     29. It is found that the Stonington respondents provide students, parents and guardians a “Student Handbook,” informing them that, under FERPA, “[s]chools may disclose, without consent, ‘directory’ information such as a student’s name, address, telephone number….  However, schools must tell parents and eligible students about directory information and allow parents and eligible students a reasonable amount of time to request that the school not disclose directory information about them.”  In addition, the Stonington respondents provide students, parents and guardians with an annual student registration packet that includes several forms that must be filled out and returned at the time of registration.  With respect to the release of student information (e.g., names and addresses), the packet contains two relevant forms where parents and guardians may consent to the disclosure of such information.  Specifically, in a section labeled “Permissions” on a form titled “Family Information,” parents and guardians are asked:  “May student’s name and address be released for school related directory information?   ? Yes ?No.”  They are also asked:  “If educationally related, may your child’s image be in a video, in a newspaper article or on a school website?  ? Yes ?No.”  In addition, on a form titled “Authorization for Release of Information,” parents and guardians may identify individuals and/or entities to whom and from whom the Stonington Public Schools may release and/or receive from, information regarding the student.  Parents and guardians may also check off the type of information for which authorization is being provided.  
     30. Based on the facts and circumstances of this case, it is found that to the extent that students, parents and/or guardians consented to having a student’s name and address released, such consent was limited to using the student’s name and address for “school-related” or “educationally related” purposes only.  Accordingly, it is found that the list of the names and addresses at issue in this matter is exempt from disclosure pursuant to §1-210(b)(11), G.S., since the necessary consent under that exemption is lacking.  It is therefore concluded that the Stonington respondents did not violate the FOI Act by withholding such information from the complainant.

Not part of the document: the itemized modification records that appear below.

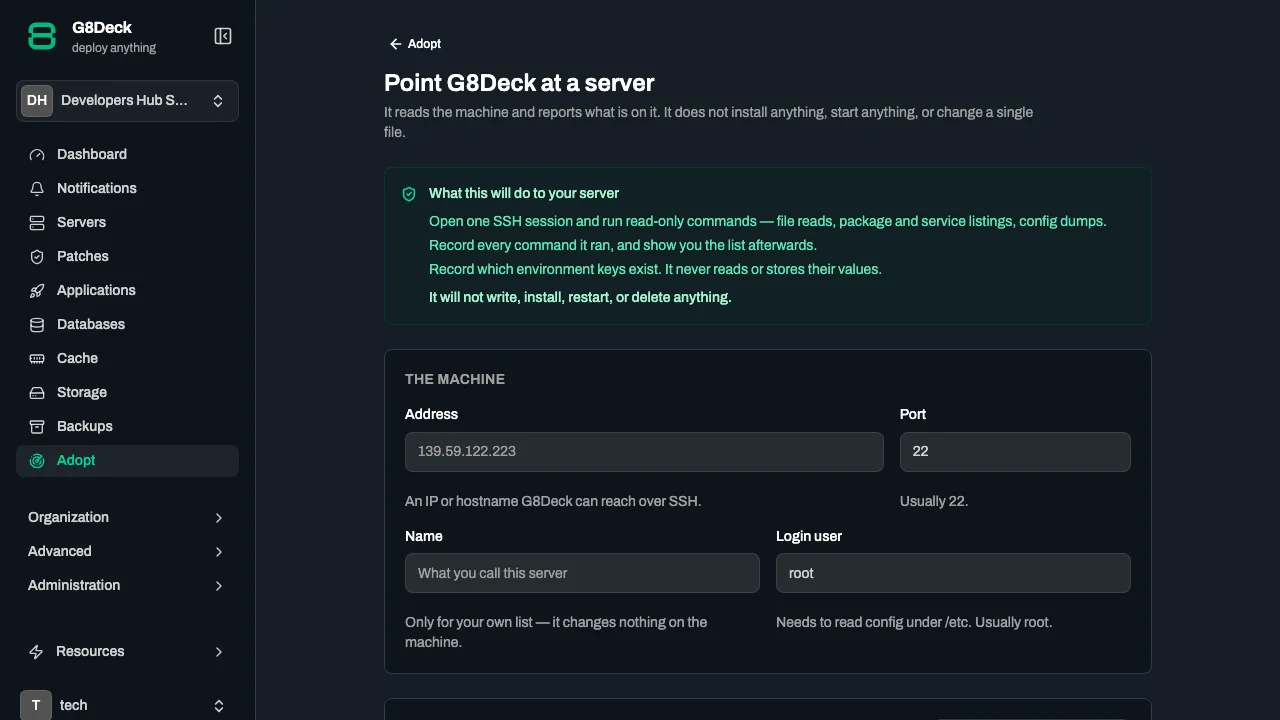
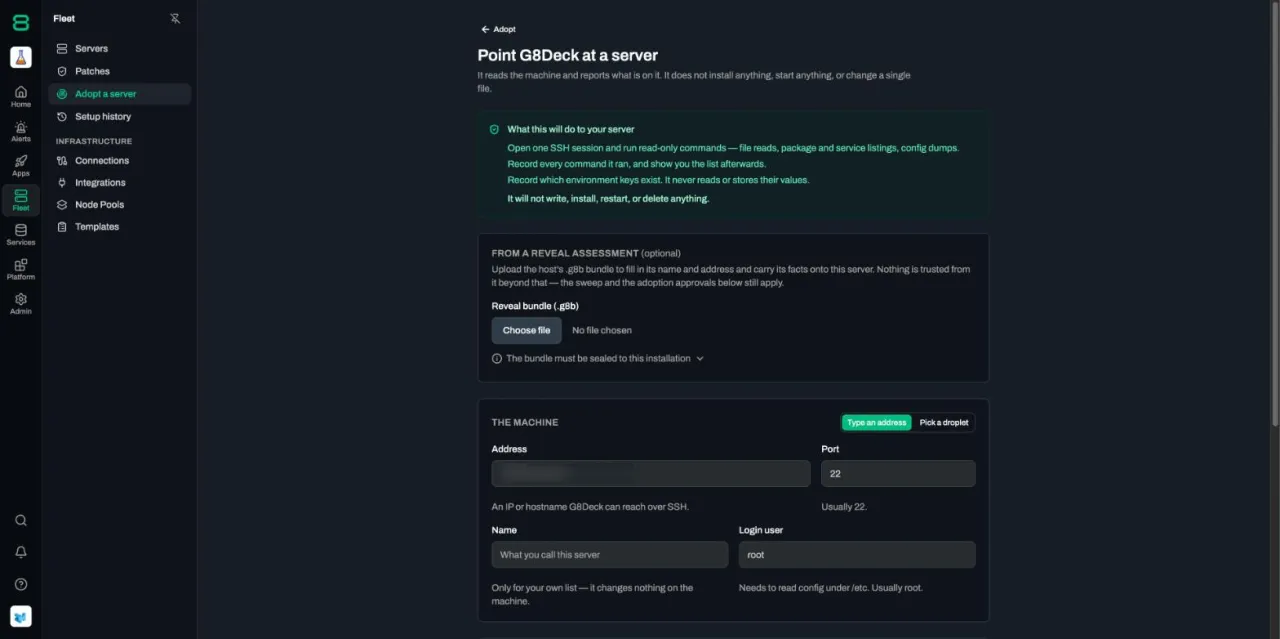
docs: retake console screenshots on the area rail + panel
Eleven captures that showed the old 256px sidebar are retaken from the
Demo organisation on the new rail, and the Navigating page gains two:
the Simple/Advanced switch and page search. Alt text follows what the
new frames show. Pages that need servers or applications to mean
anything keep their old captures until Demo has sample data.

diff --git a/src/docs/navigating-g8deck.md b/src/docs/navigating-g8deck.md
@@ -59,6 +59,8 @@ Every page you are allowed to open is in one of two lists:
 - **Advanced** lists every page you can open, including the operator pages —
   deployments in detail, blueprints, connections, security and sources.
 
+![The rail of areas with the Apps panel docked beside it, and the avatar menu open on its Navigation switch between Simple and Advanced](/docs/navigating-g8deck/navigation-mode.webp)
+
 Switch between them from your avatar menu, under **Navigation**. Members start
 in Simple; administrators start in Advanced. The choice is yours and is kept on
 your account.
@@ -74,6 +76,8 @@ Press **Cmd-K** (macOS) or **Ctrl-K** (Windows and Linux), or use the search
 icon on the rail or the top bar. Search lists every page you can open, in either
 mode, and understands everyday words — _providers_, _k8s_, _cve_, _docker_ —
 as well as page names.
+
+![Page search open over the console: every page you can open with the area it sits in, and an Advanced tag on the pages Simple hides](/docs/navigating-g8deck/search.webp)
 
 ## The Platform overview
 

diff --git a/src/docs/caches.md b/src/docs/caches.md
@@ -23,7 +23,7 @@ that agree can share one.
 | **Install a new instance**     | Installs the engine, writes its own unit on the port you choose, sets a generated password and opens the firewall to your allowlist |
 | **Record one already running** | Records what it finds and changes nothing — no port move, no config rewrite, no firewall change                                     |
 
-![Create a cache instance: install a new one or record one already running, then name and server](/docs/caches/new-cache.webp)
+![Create a cache instance: install a new one or record one already running, then name, server, engine and port](/docs/caches/new-cache.webp)
 
 | Field                         | Notes                                                                                   |
 | ----------------------------- | --------------------------------------------------------------------------------------- |

diff --git a/src/docs/first-deployment.md b/src/docs/first-deployment.md
@@ -41,7 +41,7 @@ lands in the organisation that was active when you created it.
 Open **Fleet › Servers** and choose **Connect a Server**. The wizard has three steps,
 and nothing is queued until the machine has answered a pre-flight probe.
 
-![The Connect a Server wizard: server name, where the machine is hosted, its address and port, and how G8Deck should authenticate](/docs/connect-a-server/connect-wizard.webp)
+![The Connect a Server wizard: an optional DigitalOcean machine picker, then server name, where the machine is hosted, its address and port, and how G8Deck should authenticate](/docs/connect-a-server/connect-wizard.webp)
 
 1. **Connection** — a name, where the machine is hosted (DigitalOcean, AWS,
    Google Cloud, Azure, Hetzner or Other — every one of them is reached over

diff --git a/src/docs/databases.md b/src/docs/databases.md
@@ -35,7 +35,7 @@ SQLite is not a server — see [SQLite files](#sqlite-files) below.
 **Set up a database server** opens a three-step wizard: _Server & engine_,
 _Network & access_, _Review_.
 
-![Set up a database server: install a new server or adopt an existing one, the server picker, and the engine cards](/docs/databases/new-database-server.webp)
+![Set up a database server: install a new server or adopt an existing one, the server picker with its notice when no server has finished setup, and the engine cards](/docs/databases/new-database-server.webp)
 
 **Set up a new server** installs the engine on a server G8Deck has finished
 setting up, moves it to a non-default port, and opens it to exactly the

diff --git a/src/docs/object-storage.md b/src/docs/object-storage.md
@@ -21,7 +21,7 @@ runs for you, and buckets you already own somewhere else.
 | **Adopt one that already runs** | Records a Garage that already runs and changes nothing on the machine                    |
 | **Connect an existing bucket**  | Keeps a credential for a bucket you own elsewhere; your provider keeps the bucket        |
 
-![Add storage: the three modes, the server picker and the redundancy choice](/docs/object-storage/new-storage-server.webp)
+![Add storage: the three modes, the server picker with its notice when no server is available, and the redundancy choice](/docs/object-storage/new-storage-server.webp)
 
 ### A storage server
 

diff --git a/src/docs/connect-a-server.md b/src/docs/connect-a-server.md
@@ -31,7 +31,7 @@ administrator of the organisation.
 Three steps. Nothing is queued until the machine has answered a pre-flight
 probe.
 
-![Step one of Connect a Server: the server name, where it is hosted, the address and port, and the credential](/docs/connect-a-server/connect-wizard.webp)
+![Step one of Connect a Server: pick a machine from a connected DigitalOcean account or type an address, then the server name, where it is hosted, the address and port, and the credential](/docs/connect-a-server/connect-wizard.webp)
 
 ### 1. Connection
 

diff --git a/src/docs/adopt-a-server.md b/src/docs/adopt-a-server.md
@@ -14,7 +14,7 @@ copied until you ask for a data migration.
 
 Panels G8Deck recognises today: **RunCloud** and **plain nginx**.
 
-![The Adopt page: counts of machines, sweeps and applications found, and the empty state inviting you to connect a server](/docs/adopt-a-server/adopt.webp)
+![The Adopt page, open from the Fleet panel: counts of machines, sweeps and applications found, and the empty state inviting you to connect a server](/docs/adopt-a-server/adopt.webp)
 
 ## 1. Point G8Deck at the server
 

diff --git a/src/docs/blueprints.md b/src/docs/blueprints.md
@@ -64,7 +64,7 @@ Answering any slot of the sentence clears the pinned blueprint, so the template
 and the sentence can never disagree on screen: whatever you last touched is
 what you get.
 
-![The Blueprints list: system and custom blueprints with their topology, layer count and origin](/docs/blueprints/blueprints.webp)
+![The Blueprints list under Apps › Design: system and custom blueprints with their topology, layer count and origin](/docs/blueprints/blueprints.webp)
 
 ## Where the editor lives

     The following order by the Commission is hereby recommended on the basis of the record concerning the above-captioned complaint:
      
     1. The complaint is hereby dismissed.

Approved by Order of the Freedom of Information Commission at its regular meeting of March 28, 2013.
__________________________
Cynthia A. Cannata
Acting Clerk of the Commission

PURSUANT TO SECTION 4-180(c), G.S., THE FOLLOWING ARE THE NAMES OF EACH PARTY AND THE MOST RECENT MAILING ADDRESS, PROVIDED TO THE FREEDOM OF INFORMATION COMMISSION, OF THE PARTIES OR THEIR AUTHORIZED REPRESENTATIVE.
THE PARTIES TO THIS CONTESTED CASE ARE:
Roy Thomas
105 Rivercrest Drive
Pawcatuck, CT  06379
Principal, East Lyme High School, East Lyme Public Schools; East Lyme Public Schools;
Principal, Stonington High School, Stonington Public Schools; and Stonington Public Schools
c/o Frederick Dorsey, Esq.
Siegel, O’Connor, O’Donnell & Beck, PC
150 Trumbull Street
Hartford, CT  06103
____________________________
Cynthia A. Cannata
Acting Clerk of the Commission
FIC/2012-218/FD/cac/3/28/2013